But only a few months later, on September 22, the ban was overturned by Manhattan Supreme Court judge Margaret Chan, who ruled that the city government had not done its due diligence in investigating potential EPS recycling options.
This argument had originally been put forth in a lawsuit against the de Blasio administration spearheaded by the EPS foam manufacturer Dart Container Corporation and the Restaurant Action Alliance NYC, a pro-foam coalition formed in 2013.
“We put together a plan that even the City’s recycler supported that would have removed all polystyrene foam, and not just foodservice articles, from the City’s waste stream,” said Michael Westerfield, Dart’s director of recycling, in a statement dated April 30. “Our plan represented sound environmental policy, but they opted for a politically-expedient ban.”
“What we didn’t know is that City Hall had a hidden agenda that would not be swayed by facts or common sense. We are taking a stand today to protect the thousands of businesses that will suffer if this ban is allowed to stand, as well as manufacturers and recyclers who oppose this ban.”
This lawsuit exemplifies one of the core reasons that EPS remains so pervasive in communities around the world. There are economic consequences to foam bans that affect EPS manufacturers like Dart, as well as restaurant owners who have to pony up for more expensive recyclable containers. Indeed, when Judson and her colleagues conducted community outreach on this issue in the Washington DC area, they encountered some similar qualms from the food service industry.
Bird on foam waste outside of Hong Kong. Image: See-ming Lee

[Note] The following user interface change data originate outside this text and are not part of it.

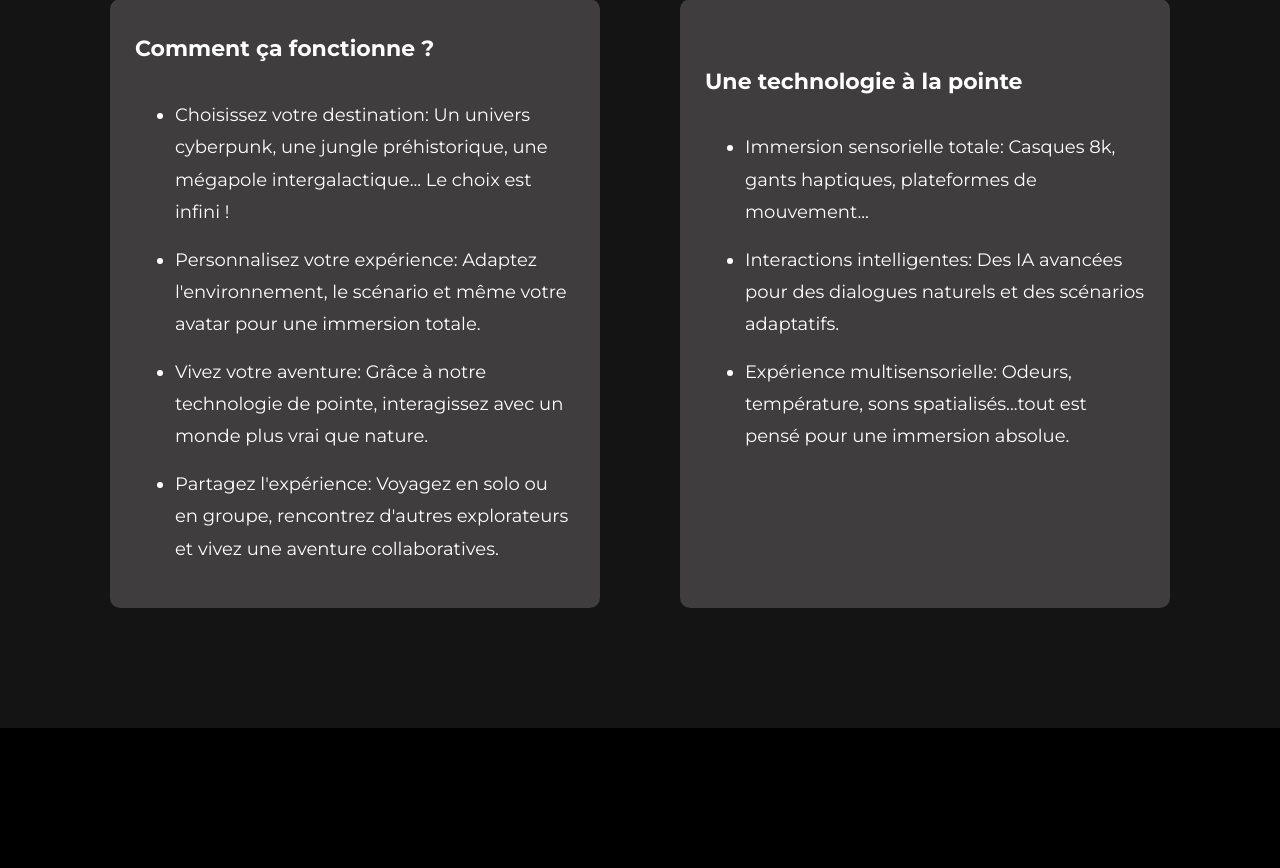
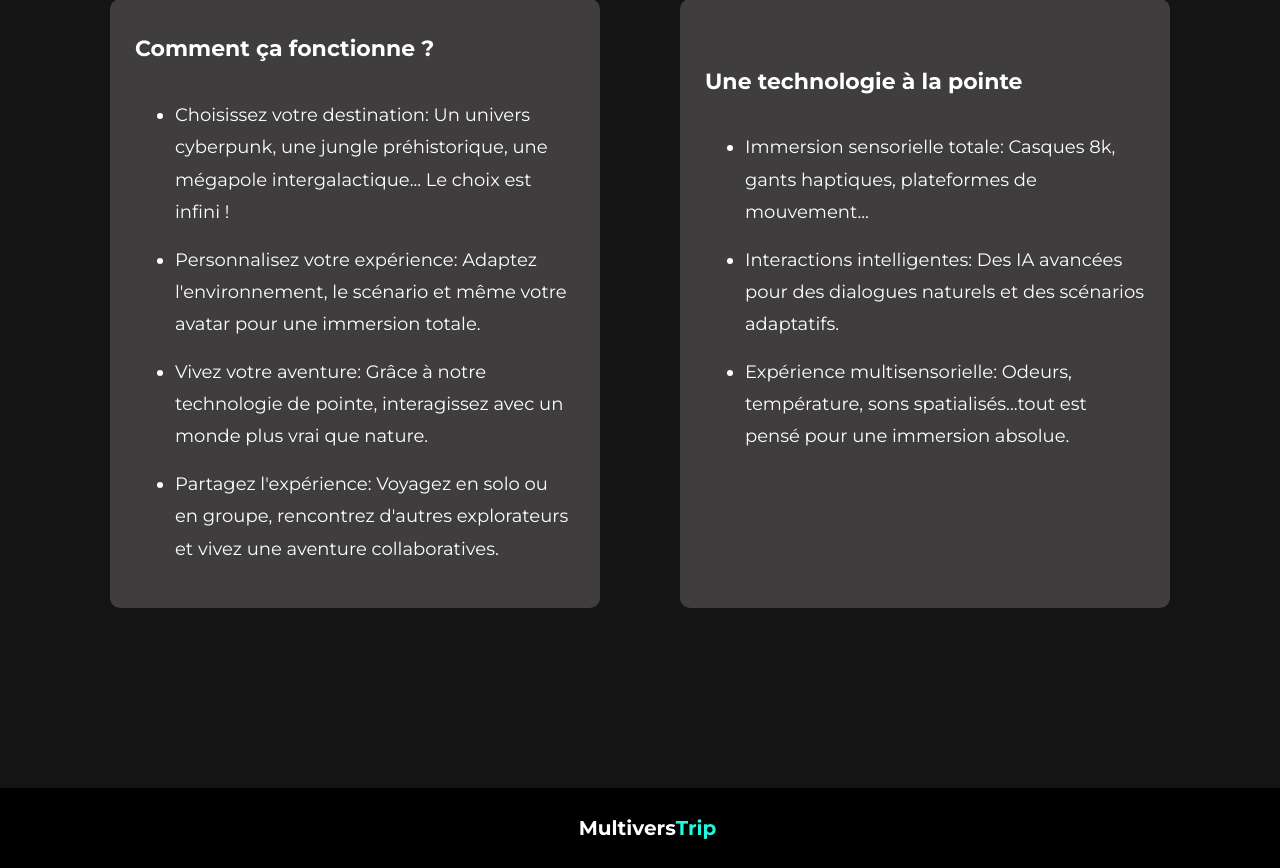
Before and after one commit to An-TwoOne/Projet_Click-journeY, a PHP site: page /page_accueil.html in a window 1280 px wide; the page is wider, and only the part inside the window is pictured. Shown: the part 1102-1970 px from the top of that part. Before the commit the page ends 1830 px from the top of that part, so only its background shows below. Run offline with PHP 8.4, Linux system fonts and the light colour scheme.

Commit message:
ajout footer

```diff
--- a/page_accueil.css
+++ b/page_accueil.css
@@ -1,4 +1,5 @@
 @import url('https://fonts.googleapis.com/css2?family=Montserrat:ital,wght@0,100..900;1,100..900&display=swap');
+
 
 :root{
     --turquoise: #23f7dd;
@@ -57,12 +58,13 @@ a[href="page_inscription.html"]{
     color: var(--turquoise);
 }
 
+
+
 a[href="page_inscription.html"]:hover {
     border-color: var(--turquoise);
-    color: var(--turquoise);
+    color: #6dfdeb;
     text-shadow: 0px 0px 15px var(--turquoise);
     box-shadow: 0px 0px 7px var(--turquoise);
-
 }
 
 .bandeau img[src="contenu_css/icon_profil_gris.png"]:hover {
@@ -152,26 +154,24 @@ span{
     font-weight: bold;
     align-items: center;
     display: flex;
-
 }
 
 .destinations img {
     width: 30px;
-    margin-left: 10px ;
+    margin-left: 10px;
 }
 
 .destinations:hover{
-    background-color: #6dfdeb ;
+    background-color: #6dfdeb;
     box-shadow: 0px 0px 7px #6dfdeb;
-    color : var(--noir);
+    color: var(--noir);
 }
-
 
 #bloc2{
     background-color:#141414;
     margin-top: -25px;
     padding-top: 120px;
-    padding-bottom: 30px;
+    padding-bottom: 90px;
 }
 
 #sousbloc2 {
@@ -179,7 +179,7 @@ span{
     justify-content: space-around;
     flex-direction: row;
     flex-wrap: wrap;
-    margin : 50px 70px;
+    margin: 50px 70px;
     background-color: #141414;
 }
 
@@ -190,7 +190,7 @@ span{
     font-size: var(--taille-police);
     padding: 25px;
     border-radius: 10px;
-    margin : 40px;
+    margin: 40px;
     flex: 1;
     min-width: 300px;
     box-sizing: border-box;
@@ -200,7 +200,6 @@ span{
 .zone1 ul li {
     margin-bottom: 15px;
 }
-
 
 .zone1 p{
     margin-top: 5px;
@@ -212,7 +211,6 @@ span{
 #sousbloc2:hover > .zone1:hover {
     transform: scale(1.05);
     transition: all 1s ease;
-
 }
 
 #sousbloc2:hover > :not(:hover) {
@@ -222,8 +220,30 @@ span{
     background: #413f3f8c;
 }
 
+#sousbloc2:hover > :not(:hover) .casque_vr {
+    content: url("contenu_css/casque_vr_sombre.png");
+}
+
 .casque_vr {
     margin-top: -100px;
     margin-left: 600px;
     width: 28%;
 }
+
+footer{
+    background-color: var(--noir);
+    text-align: center;
+    padding: 10px;
+    font-family: var(--police);
+    font-weight: bold;
+    font-size: var(--taille-police);
+}
+
+.Multivers{
+    color: var(--blanc);
+}
+
+.Trip{
+    margin-left: 0px;
+    color: var(--turquoise);
+}
--- a/page_accueil.html
+++ b/page_accueil.html
@@ -58,10 +58,12 @@
                 <li>Expérience multisensorielle: Odeurs, température, sons spatialisés...tout est pensé pour une immersion absolue.</li>
             </ul>
             </div>
-
-
         </div>
     </div>
 
+    <footer>
+        <p> <span class="Multivers">Multivers</span><span class="Trip">Trip</span></p>
+    </footer>
+
 </body>
 </html>
```
Also changed, not shown: contenu_css/casque_vr_sombre.png (added). Lines whose indentation alone changed are shown as unchanged.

“Some businesses owners had questions about the increased cost of recyclable food containers,” she said. “We encourage businesses and organizations to consider paper or rigid plastic containers, both of which are widely available and inexpensive. One business owner reported that recyclable cups cost about one cent more than foam cups. Customers are unlikely to notice such a small difference, especially when a container is holding a $15 meal.”
Nevertheless, even small price hikes will inspire detractors, especially business owners who think foam recycling is a more equitable option for all parties involved.

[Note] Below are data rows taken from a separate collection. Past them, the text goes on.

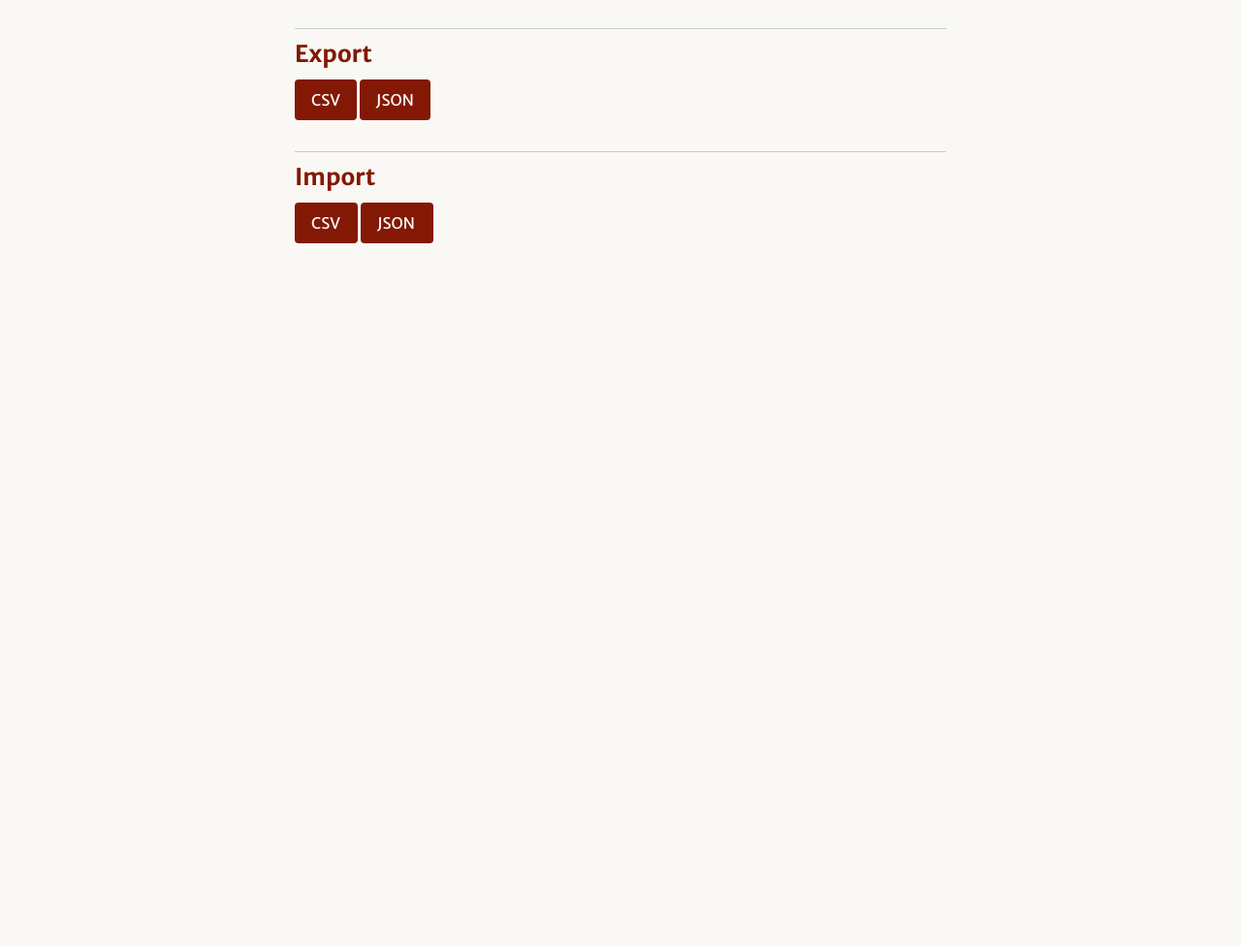
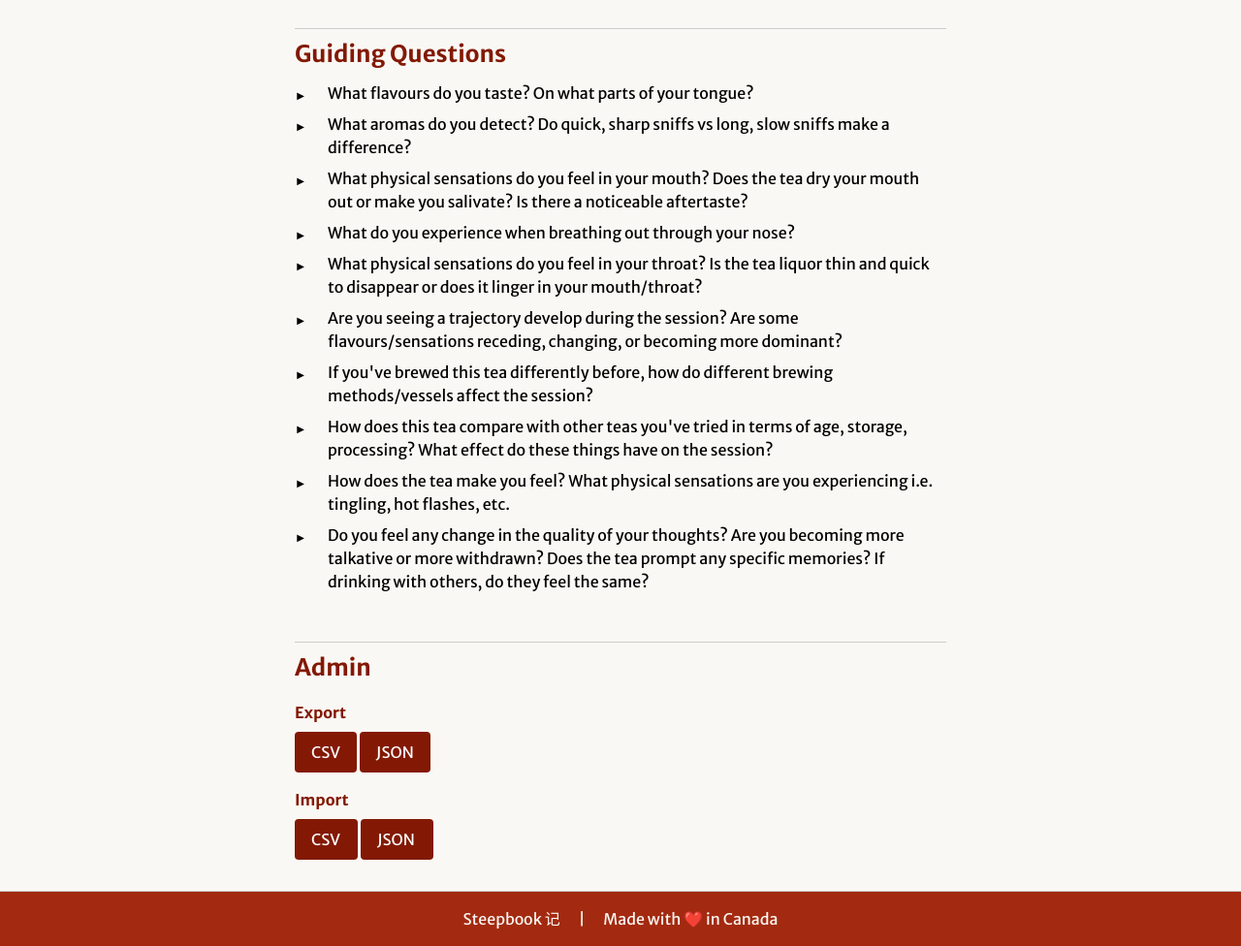
Before and after one commit to Ilya-Meer/steepbook, a website built with Vite: page index.html in a window 1280 px wide. Shown: the part 1504-2480 px from the top of the page at 97% size. Before the commit the page ends 1787 px from the top, so only its background shows below. Built offline with nearby package versions, Linux system fonts and the light colour scheme.

Commit message:
feat: add footer and guiding questions section

```diff
--- a/index.html
+++ b/index.html
@@ -96,13 +96,30 @@
       <h2>Past Sessions</h2>
       <div id="session-list" class="session-list"></div>
     </div>
+    <div class="guiding-questions">
+      <h2>Guiding Questions</h2>
+      <ul>
+        <li>What flavours do you taste? On what parts of your tongue?</li>
+        <li>What aromas do you detect? Do quick, sharp sniffs vs long, slow sniffs make a difference?</li>
+        <li>What physical sensations do you feel in your mouth? Does the tea dry your mouth out or make you salivate? Is there a noticeable aftertaste?</li>
+        <li>What do you experience when breathing out through your nose?</li>
+        <li>What physical sensations do you feel in your throat? Is the tea liquor thin and quick to disappear or does it linger in your mouth/throat?</li>
+        <li>Are you seeing a trajectory develop during the session? Are some flavours/sensations receding, changing, or becoming more dominant?</li>
+        <li>If you've brewed this tea differently before, how do different brewing methods/vessels affect the session?</li>
+        <li>How does this tea compare with other teas you've tried in terms of age, storage, processing? What effect do these things have on the session?</li>
+        <li>How does the tea make you feel? What physical sensations are you experiencing i.e. tingling, hot flashes, etc.</li>
+        <li>Do you feel any change in the quality of your thoughts? Are you becoming more talkative or more withdrawn? Does the tea prompt any specific memories? If drinking with others, do they feel the same?</li>
+      </ul>
+    </div>
+    <div class="admin">
+      <h2>Admin</h2>
       <div class="export">
-      <h2>Export</h2>
+        <h3>Export</h3>
         <button id="csv-export-button" class="button-primary">CSV</button>
         <button id="json-export-button" class="button-primary">JSON</button>
       </div>
       <div class="import">
-      <h2>Import</h2>
+        <h3>Import</h3>
         <label for="csv-import" class="file-input-label">
           CSV
         </label>
@@ -112,7 +129,17 @@
         </label>
         <input id="json-import" type="file" accept="application/json,.json" />
       </div>
+    </div>
   </main>
+    <footer>
+      <div>
+        <p>
+          <span>Steepbook 记</span>
+          <span>|</span>
+          <span>Made with ❤️ in Canada</span>
+        </p>
+      </div>
+    </footer>
   <script type="module" src="/src/main.ts"></script>
 </body>
 </html>
--- a/src/css/style.css
+++ b/src/css/style.css
@@ -71,6 +71,24 @@ main {
   flex-direction: column;
   gap: 2rem;
   padding: 2rem;
+}
+
+footer {
+  text-align: center;
+  padding: 1rem;
+  background-color: var(--primary-color-light);
+  border-top: 1px solid var(--grey-accent);
+}
+
+footer div {
+  max-width: 46rem;
+  margin: 0 auto;
+  color: var(--primary-color);
+}
+
+footer span {
+  margin: 0 0.5rem;
+  color: var(--secondary-color);
 }
 
 .button-primary {
@@ -188,8 +206,8 @@ main {
 }
 
 .past-sessions,
-.export,
-.import {
+.guiding-questions,
+.admin {
   border-top: 1px solid var(--grey-accent);
   padding-top: 0.5rem;
 }
@@ -210,9 +228,34 @@ main {
   gap: 0.5rem;
   padding-top: 1rem;
 }
+
 .session-actions button {
   margin: 0;
   padding: 0;
+}
+
+.guiding-questions ul {
+  list-style: none;
+  padding: 10px;
+}
+
+.guiding-questions li {
+  margin-bottom: 0.5rem;
+  padding-left: 1.5rem;
+}
+.guiding-questions li::marker {
+  content: "▶";
+  font-size: 10px;
+}
+
+.export,
+.import {
+  margin-top: 1rem;
+}
+
+.export h3,
+.import h3 {
+  font-size: 1rem;
 }
 
 .file-input-label {
```
Lines whose indentation alone changed are shown as unchanged.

To that point, despite the Manhattan Supreme Court’s ruling, there is widespread skepticism that city-wide EPS recycling efforts are feasible. “[L]obbyists have asserted that foam products can be recycled, though there’s a large gap between what’s technically possible and what’s economically viable to recycle on a large scale,” Judson said.
“Industry providers in the greater Washington area have repeatedly expressed that it is not economically viable to recycle foam and that they have no plans to do so in the future,” she added. “Given currently-low oil prices, industry providers are even having difficulty earning profits on materials that are typically considered recyclable.”

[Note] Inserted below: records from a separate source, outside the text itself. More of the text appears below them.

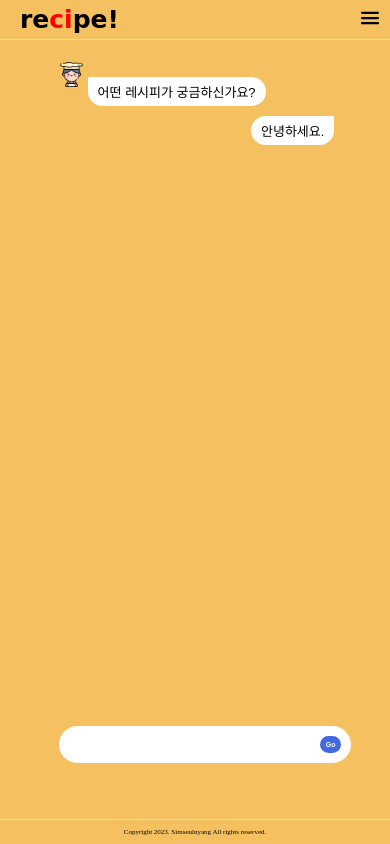
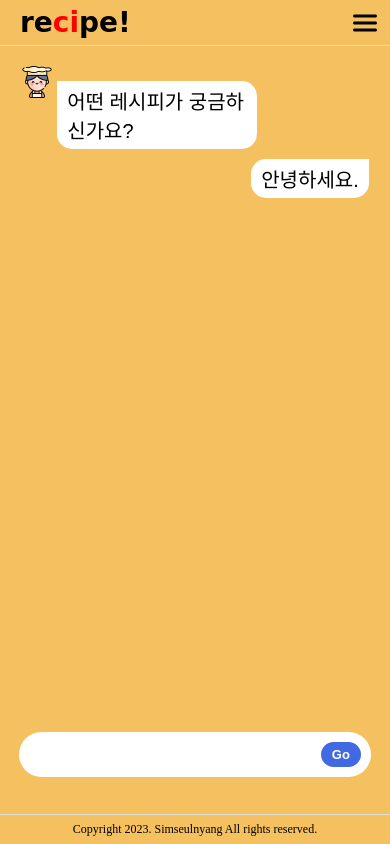
Before and after one commit to simseulnyang/Tell-me-the-recipe, a plain HTML site: page index.html in a window 390 px wide. Drawn offline with Linux system fonts and the light colour scheme; a web font is replaced by a local one.

Commit message:
chat 화면 등 크기 수정

```diff
--- a/css/main.css
+++ b/css/main.css
@@ -74,7 +74,7 @@ main {
 }
 
 .chat-wrap {
-    width: 80%;
+    width: 85%;
     margin: 10px;
     overflow: auto;
     /* 스크롤바 숨기기 */
@@ -130,7 +130,7 @@ main {
 /* form의 input, button */
 
 .chat-questionform {
-    width: 80%;
+    width: 85%;
     height: 70px;
 }
 
@@ -197,7 +197,7 @@ footer {
         padding: 50px 20px;
         width: 40%;
         height: 100vh;
-        background-color: rgba(245, 193, 96, 0.9);
+        background-color: rgba(245, 193, 96, 0.7);
         opacity: 0;
         visibility: hidden;
     }
@@ -234,10 +234,14 @@ footer {
         background-size: contain;
     }
 
+    .chat-wrap {
+        width: 95%;
+    }
+
     .chatbot-img {
-        width: 38px;
-        height: 38px;
-        margin-right: 8px;
+        width: 42px;
+        height: 42px;
+        margin-right: 10px;
     }
 
     #chatbotAnswerlist li {
@@ -254,30 +258,44 @@ footer {
     }
 
     .chat-contents {
-        margin: 12px;
+        margin: 10px;
+    }
+
+    .chatbot-answer {
+        margin-left: 0px;
     }
 
     .chat-contents,
     #askRecipe {
-        font-size: 18px;
+        font-size: 22px;
     }
 
     .chat-contents:nth-of-type(1) {
-        height: 85vh;
+        height: 86vh;
     }
 
     #askRecipe {
-        margin-left: 12px;
+        margin-left: 5px;
+        width: 85%;
     }
     .chat-button {
+        width: 10%;
         margin-left: 4px;
         padding: 6px;
-        font-size: 10px;
+        font-size: 20px;
+    }
+
+    .chat-questionform {
+        width: 95%;
+    }
+
+    .question-input {
+        margin: 10px 0px;
     }
 
     footer {
-        font-size: 13px;
-        height: 30px;
+        font-size: 14px;
+        height: 32px;
         padding: 7px;
         border-top: 1px solid #ddd;
     }
@@ -299,12 +317,16 @@ footer {
     }
 
     header {
-        height: 40px;
+        height: 46px;
         border-bottom: 1px solid #ddd;
     }
 
     .header-title {
-        font-size: 25px;
+        font-size: 28px;
+    }
+
+    .header-menu {
+        width: 50%;
     }
 
     .header-menu a {
@@ -316,23 +338,32 @@ footer {
     .more-btn {
         right: 8px;
         top: 6px;
+        width: 34px;
+        height: 34px;
+    }
+
+    .more-btn .icon {
         width: 24px;
         height: 24px;
     }
 
-    .more-btn .icon {
-        width: 18px;
-        height: 18px;
+    .chat-wrap {
+        width: 95%;
+        margin: 10px 3px;
+    }
+    .chatbot-answer {
+        margin-left: 2px;
     }
 
     .chatbot-img {
-        width: 25px;
-        height: 25px;
+        width: 32px;
+        height: 32px;
         margin-right: 4px;
     }
 
     #chatbotAnswerlist li {
         margin-top: 15px;
+        max-width: 200px;
     }
 
     #chatbotAnswerlist li + li {
@@ -341,30 +372,40 @@ footer {
 
     #userQuestionlist li {
         margin-top: 7px;
-        margin-right: 7px;
+        margin-right: 2px;
+        max-width: 200px;
     }
 
     .chat-contents,
     #askRecipe {
-        font-size: 13px;
+        font-size: 20px;
     }
 
     .chat-contents:nth-of-type(1) {
-        height: 87vh;
+        height: 86vh;
     }
 
+    .chat-questionform {
+        width: 95%;
+        height: 55px;
+    }
+    .question-input {
+        margin: 5px 0px;
+    }
     #askRecipe {
         margin-left: 8px;
+        width: 82%;
     }
     .chat-button {
         margin-left: 2px;
         padding: 5px;
-        font-size: 7px;
+        font-size: 13px;
+        width: 12%;
     }
 
     footer {
-        font-size: 7px;
-        height: 25px;
+        font-size: 12px;
+        height: 30px;
         padding: 5px;
         border-top: 1px solid #ddd;
     }
```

For the time being, this fight will continue to be hashed out in New York City, no doubt provoking further debates in other cities interested in outlawing EPS foam for good.
But whether you think that recycling is a workable alternative or a quixotic non-starter, one thing is inarguable: EPS contaminants are dangerous, widespread, and destined to influence ecosystems for hundreds of years.
The only way to curb the damage is to pass tougher legislation that will ebb the noxious flow of the material into delicate natural habitats around the world. While it’s encouraging that so many cities have confronted the issue head on, it could take years or even decades before EPS foam is phased out completely. It all depends on the political will of individual communities, and their level of comfort with EPS products circulating through the environment inherited by their great-great-great-grandchildren, and beyond.
So the next time you opt for a foam to-go container, take a moment to think about where it will actually go.
Why Is This Still a Thing is a column exploring the anachronistic, seemingly-outdated technology that surrounds us. New columns appear every Friday.